Twin method, both monozygotic (MZ) and dizygotic (DZ) twins are compared. MZ identical
twins are genetically the same.
-when twins have the same diagnosis they are concordant.
adoptees method: study children that were adopted and reared apart from their parents
Molecular Genetics: -this are tries to specify the particular gene or genes involved and the precise functions of these
-allele sveral dna coding that occupy same position or location on a chromosome.
-genetic polymorphism- refers to variability among members of the species.
-is a method in molecular genetics used to study people. usually study families in whicha
disorder is heavily concentrated.
-genetic makers- study inheritance patterns of genetics that are fully understood
-they believe temperament is bioilogically predetermined.
-def. constitutionally based differences in reactivity and self-regulation.
types 1)the resilient type, 2)the overcontrolling type and 3) the undercontrolling type.
Neuroscience and Biochemistry:
-is the study of the brain and the nervous system.
-some theories on psychpathology believe its caused by too much or too little of a particular
-the delusions and hallucinations of schizophrenia may result from an overabundance of
Bio approaches to treatment:
-ritalin, prozac ect
-deep brain stimulation: planting battery operated electrodes in the brain that deliver low level
-evidence that there is extensive evidence implicating frontostriatal circuitry in ADHD.
-adhd patients display delays in cortical maturation, as reflected by attaining peak levels of
cortical thickness at an older age.
-the delay was in the lateral pre frontal cortex. memory and attention
-the dopaminergic hypothesis is that adhd is due to a dopamine deficit believed to be genetic in
origin. -Rosemary Tannock Sick childrens hospital are critical of the lack of theoretical models of the
causes of ADHD in the neuroscience field.
1)A specific abnormality in reward-related circuitry that leads to shortened delay gradients.
2) deficits in temporal processing that result in high intrasubject intertrial subjectivity.
3) deficits in working memory
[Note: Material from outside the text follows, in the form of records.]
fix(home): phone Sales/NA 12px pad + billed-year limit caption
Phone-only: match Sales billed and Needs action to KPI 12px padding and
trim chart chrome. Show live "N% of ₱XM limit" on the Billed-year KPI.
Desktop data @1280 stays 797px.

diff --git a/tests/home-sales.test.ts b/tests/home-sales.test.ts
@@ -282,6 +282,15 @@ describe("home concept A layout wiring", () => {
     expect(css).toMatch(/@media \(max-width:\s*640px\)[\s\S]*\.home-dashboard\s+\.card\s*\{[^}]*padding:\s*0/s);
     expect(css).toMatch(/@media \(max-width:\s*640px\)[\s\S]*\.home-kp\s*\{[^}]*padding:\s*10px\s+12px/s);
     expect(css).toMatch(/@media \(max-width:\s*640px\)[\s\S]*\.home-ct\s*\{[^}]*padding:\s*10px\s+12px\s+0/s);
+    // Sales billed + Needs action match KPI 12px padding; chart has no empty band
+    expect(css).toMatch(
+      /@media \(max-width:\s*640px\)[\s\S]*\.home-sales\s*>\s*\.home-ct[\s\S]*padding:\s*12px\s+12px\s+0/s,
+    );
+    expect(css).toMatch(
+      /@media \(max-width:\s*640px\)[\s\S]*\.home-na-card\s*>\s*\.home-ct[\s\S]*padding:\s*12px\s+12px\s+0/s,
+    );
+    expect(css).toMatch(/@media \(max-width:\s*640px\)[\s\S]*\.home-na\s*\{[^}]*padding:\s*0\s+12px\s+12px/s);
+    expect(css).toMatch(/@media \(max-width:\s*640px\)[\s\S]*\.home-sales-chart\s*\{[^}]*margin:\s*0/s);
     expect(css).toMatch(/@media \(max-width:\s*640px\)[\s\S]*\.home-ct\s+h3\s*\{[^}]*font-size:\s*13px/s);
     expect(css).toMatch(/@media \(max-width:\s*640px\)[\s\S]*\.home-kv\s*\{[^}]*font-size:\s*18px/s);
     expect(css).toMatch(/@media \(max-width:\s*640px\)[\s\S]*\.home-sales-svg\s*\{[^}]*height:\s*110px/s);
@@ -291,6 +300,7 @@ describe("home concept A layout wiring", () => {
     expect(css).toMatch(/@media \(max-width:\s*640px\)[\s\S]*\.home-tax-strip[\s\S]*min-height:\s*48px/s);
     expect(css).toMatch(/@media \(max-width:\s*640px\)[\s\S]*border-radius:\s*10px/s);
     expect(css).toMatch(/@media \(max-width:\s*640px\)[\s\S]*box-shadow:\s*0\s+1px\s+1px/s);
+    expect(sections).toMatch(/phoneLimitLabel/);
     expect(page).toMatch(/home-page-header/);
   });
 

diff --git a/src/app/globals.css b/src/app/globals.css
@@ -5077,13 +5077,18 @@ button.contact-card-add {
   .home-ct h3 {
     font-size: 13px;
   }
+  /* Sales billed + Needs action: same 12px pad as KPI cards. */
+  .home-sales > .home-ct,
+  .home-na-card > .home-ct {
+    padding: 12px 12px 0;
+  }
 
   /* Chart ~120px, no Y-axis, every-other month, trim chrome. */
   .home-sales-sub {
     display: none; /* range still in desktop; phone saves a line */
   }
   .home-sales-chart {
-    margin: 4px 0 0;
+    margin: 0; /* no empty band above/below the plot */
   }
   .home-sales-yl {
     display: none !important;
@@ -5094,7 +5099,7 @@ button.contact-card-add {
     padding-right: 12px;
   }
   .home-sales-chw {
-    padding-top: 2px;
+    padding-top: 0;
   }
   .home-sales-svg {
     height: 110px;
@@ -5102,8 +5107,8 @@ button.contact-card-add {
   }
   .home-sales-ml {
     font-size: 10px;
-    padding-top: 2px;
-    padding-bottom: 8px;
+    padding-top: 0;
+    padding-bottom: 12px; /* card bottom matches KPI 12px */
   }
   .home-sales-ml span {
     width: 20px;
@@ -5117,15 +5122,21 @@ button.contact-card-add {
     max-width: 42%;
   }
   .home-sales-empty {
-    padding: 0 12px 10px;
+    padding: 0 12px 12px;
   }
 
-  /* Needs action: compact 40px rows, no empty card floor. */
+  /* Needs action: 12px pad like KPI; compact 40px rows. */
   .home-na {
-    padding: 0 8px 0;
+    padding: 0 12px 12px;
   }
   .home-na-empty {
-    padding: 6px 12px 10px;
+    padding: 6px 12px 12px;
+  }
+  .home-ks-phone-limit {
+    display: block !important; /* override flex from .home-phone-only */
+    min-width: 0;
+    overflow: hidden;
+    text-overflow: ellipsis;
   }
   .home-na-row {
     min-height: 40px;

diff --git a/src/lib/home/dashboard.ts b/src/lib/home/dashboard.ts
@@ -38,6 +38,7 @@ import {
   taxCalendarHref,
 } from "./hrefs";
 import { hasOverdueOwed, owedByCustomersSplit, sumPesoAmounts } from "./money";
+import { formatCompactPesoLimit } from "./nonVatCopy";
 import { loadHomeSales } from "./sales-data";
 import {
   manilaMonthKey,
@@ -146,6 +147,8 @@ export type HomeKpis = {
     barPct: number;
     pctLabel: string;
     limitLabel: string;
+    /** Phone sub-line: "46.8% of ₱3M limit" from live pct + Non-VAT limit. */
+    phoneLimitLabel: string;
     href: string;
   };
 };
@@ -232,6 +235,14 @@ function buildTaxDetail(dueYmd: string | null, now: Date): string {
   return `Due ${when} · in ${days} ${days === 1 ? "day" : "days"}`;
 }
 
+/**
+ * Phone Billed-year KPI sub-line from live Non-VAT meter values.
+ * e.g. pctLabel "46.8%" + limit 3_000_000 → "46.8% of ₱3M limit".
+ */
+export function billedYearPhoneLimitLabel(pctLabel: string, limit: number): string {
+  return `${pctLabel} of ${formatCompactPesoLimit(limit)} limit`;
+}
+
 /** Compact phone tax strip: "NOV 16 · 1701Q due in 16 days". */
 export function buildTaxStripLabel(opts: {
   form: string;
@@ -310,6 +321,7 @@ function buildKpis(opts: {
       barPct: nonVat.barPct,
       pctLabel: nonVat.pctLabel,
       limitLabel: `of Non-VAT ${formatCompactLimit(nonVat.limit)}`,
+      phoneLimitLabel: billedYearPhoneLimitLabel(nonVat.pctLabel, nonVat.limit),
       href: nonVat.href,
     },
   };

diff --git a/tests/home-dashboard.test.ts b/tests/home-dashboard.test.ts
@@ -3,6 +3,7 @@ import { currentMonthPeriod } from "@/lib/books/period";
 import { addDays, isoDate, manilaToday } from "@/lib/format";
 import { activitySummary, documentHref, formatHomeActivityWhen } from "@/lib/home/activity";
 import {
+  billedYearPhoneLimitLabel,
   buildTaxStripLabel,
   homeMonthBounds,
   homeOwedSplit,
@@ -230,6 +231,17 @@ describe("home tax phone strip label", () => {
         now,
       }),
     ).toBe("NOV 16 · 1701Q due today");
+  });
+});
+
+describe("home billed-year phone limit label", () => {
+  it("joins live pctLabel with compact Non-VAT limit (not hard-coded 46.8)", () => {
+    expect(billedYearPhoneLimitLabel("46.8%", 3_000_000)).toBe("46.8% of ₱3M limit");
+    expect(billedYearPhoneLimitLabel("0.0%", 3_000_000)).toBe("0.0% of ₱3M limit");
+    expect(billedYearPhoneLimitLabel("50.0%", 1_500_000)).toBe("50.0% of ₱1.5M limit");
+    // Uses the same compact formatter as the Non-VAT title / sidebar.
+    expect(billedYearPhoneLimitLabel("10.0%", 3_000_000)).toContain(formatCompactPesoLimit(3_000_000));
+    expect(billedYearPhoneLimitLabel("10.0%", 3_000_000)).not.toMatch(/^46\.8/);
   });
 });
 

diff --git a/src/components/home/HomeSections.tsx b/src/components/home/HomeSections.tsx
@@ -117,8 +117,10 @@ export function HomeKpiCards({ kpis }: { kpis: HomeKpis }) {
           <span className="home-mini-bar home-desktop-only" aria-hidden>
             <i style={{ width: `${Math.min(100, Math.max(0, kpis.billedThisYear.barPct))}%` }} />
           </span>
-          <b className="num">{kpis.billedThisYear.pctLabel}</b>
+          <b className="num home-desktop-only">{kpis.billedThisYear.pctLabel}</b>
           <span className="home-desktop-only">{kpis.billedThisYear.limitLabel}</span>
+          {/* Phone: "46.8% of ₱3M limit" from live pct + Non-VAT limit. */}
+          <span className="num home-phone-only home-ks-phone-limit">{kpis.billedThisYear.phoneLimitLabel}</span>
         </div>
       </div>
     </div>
-An important recent development is the creation of the ADHD-200. 200 neuroimaging
investigators sharing an interest in advancing our understanding of the neural basis of ADHD.
Cognitive Behavioural Paradigms
-they view abnormailites in behaviour as learned responses similar in nature to how human
behaviour is learned.
-John B watson rise of behaviourism
-Behaviourism can be defined as an approach that focuses on observable behaviour rather than
-watson studied little albert and the fear of rats.
-this showed the association between classical conditioning and the development of certain
emtional disorders, such as phobias.
-OP- BF skinner
-behavior that operates on the environment
-Looked at responses and there consequences or contingencies.
-discriminitve stimulus, external events that tell the organism that a certain behavioiur will have
a consequence that follows it.
-Positive and Negative Reinforcement:
Bandura and Modelling:
-children of parents with phobias or substance abuse problems may acquire similar behavioural
patterns via modelling. 2.1 Canadian Contributions:
-his initial work focused on social learning theory and on the idea that much of what we learn in
through the process of imitation.
-Four key processes in observational Learning: 1)Attention (noticing the models behaviour)
2)retention (remembering the models behaviour) 3)reproduction(personally exhibiting the
behaviour) 4)motivation (repeating imitated behaviour if they recieved positive consequences).
-his more recent work entails social cognitive theory. it focuses on concepts of human agency
and self-efficacy, and individuals perceived sense of being capable.
-the focus on personal, group, and collective agency promotes the view that we are key players
who can act proactively to determine the factors and influences in our lives.
-used cc and op to alter clinical problems.
1.modelling, 2.counterconditioning and exposure, 3. operant conditioning 4. cognitive behaviour
Counterconditioning and Exposure:
-countercon - is realearning achieved by eliciting a new response in the presence of a particular
-The key to this is Systemic Desensitization, developed by Joseph Wolpe.
Aversive conditioning : a liked stimulus is paired with an Unpleseant one. Used in treatment of